== DATA FOR THIS EXERCISE

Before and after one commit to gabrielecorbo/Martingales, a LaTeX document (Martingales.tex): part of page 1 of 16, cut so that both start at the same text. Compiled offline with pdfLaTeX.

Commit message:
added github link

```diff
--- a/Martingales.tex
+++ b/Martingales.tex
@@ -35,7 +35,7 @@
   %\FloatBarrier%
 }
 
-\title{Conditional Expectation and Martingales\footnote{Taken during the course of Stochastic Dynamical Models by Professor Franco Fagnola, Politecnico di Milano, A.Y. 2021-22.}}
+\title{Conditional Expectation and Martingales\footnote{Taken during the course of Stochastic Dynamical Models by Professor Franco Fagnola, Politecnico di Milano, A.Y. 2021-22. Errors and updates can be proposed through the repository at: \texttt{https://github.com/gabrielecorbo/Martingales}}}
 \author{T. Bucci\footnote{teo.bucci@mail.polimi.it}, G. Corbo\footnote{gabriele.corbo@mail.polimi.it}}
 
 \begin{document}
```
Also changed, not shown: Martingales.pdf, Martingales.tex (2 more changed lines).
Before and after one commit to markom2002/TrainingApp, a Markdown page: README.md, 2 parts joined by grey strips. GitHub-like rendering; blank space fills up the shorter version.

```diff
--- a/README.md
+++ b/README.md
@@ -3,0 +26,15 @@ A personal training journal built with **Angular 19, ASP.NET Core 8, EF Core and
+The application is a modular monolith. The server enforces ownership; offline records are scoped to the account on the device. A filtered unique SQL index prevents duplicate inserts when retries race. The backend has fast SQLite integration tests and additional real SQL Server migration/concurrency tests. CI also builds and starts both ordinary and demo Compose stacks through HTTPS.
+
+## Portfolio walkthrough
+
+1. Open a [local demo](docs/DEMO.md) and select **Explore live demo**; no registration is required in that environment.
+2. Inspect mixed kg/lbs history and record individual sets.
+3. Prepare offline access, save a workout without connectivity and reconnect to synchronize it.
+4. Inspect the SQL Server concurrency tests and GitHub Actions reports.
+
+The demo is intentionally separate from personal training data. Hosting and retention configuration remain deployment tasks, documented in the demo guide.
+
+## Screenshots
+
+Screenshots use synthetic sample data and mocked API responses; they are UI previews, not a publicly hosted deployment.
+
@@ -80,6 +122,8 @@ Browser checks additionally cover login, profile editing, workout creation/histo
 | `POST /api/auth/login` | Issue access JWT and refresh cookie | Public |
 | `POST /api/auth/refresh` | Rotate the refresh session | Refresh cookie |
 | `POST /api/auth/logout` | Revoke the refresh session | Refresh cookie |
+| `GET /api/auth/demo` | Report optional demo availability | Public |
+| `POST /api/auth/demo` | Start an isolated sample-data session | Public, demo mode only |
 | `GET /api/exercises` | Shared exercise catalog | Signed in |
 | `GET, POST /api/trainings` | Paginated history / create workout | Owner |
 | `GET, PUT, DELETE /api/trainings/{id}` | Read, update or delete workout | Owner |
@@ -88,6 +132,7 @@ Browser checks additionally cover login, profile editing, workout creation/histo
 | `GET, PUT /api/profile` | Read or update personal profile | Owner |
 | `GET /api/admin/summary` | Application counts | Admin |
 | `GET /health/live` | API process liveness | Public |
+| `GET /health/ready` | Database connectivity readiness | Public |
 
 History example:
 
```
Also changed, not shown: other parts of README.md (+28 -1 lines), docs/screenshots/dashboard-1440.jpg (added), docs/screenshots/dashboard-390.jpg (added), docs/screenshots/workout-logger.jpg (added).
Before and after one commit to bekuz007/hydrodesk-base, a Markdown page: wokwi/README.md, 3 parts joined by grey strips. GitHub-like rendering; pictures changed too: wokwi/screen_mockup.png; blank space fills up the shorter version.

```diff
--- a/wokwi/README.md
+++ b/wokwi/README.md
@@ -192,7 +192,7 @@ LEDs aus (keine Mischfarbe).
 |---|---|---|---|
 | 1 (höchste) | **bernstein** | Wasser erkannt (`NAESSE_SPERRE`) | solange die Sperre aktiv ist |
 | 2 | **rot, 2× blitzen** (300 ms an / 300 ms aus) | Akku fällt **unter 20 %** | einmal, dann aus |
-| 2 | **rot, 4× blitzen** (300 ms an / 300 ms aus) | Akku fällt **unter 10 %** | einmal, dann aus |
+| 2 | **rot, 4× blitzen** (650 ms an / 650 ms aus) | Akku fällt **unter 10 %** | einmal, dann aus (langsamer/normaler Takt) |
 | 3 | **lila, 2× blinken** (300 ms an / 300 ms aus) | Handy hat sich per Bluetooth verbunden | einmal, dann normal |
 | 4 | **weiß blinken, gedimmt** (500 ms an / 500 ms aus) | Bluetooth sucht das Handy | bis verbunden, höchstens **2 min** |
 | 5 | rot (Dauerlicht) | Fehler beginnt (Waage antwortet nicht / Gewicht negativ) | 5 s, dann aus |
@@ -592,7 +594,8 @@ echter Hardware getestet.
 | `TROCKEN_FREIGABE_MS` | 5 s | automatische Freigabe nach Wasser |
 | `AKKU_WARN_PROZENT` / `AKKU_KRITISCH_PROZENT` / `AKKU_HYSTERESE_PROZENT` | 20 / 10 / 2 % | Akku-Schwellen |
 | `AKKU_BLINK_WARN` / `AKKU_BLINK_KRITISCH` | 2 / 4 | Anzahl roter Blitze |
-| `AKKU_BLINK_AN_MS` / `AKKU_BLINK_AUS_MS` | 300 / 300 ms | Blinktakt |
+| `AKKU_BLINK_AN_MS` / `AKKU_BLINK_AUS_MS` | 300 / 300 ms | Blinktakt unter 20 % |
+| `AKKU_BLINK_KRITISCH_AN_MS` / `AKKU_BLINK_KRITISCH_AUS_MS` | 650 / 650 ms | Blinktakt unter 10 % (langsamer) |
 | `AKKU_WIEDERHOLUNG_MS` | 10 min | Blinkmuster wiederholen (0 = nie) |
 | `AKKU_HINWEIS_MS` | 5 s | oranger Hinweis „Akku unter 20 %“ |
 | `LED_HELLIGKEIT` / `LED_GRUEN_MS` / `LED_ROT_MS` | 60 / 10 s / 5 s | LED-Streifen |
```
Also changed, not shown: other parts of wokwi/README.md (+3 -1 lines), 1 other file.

====

* [EXERCISE DESCRIPTION]
Count every line of the records that holds the string "title". Write only the total.

* [ANSWER FOR THE TASK]
2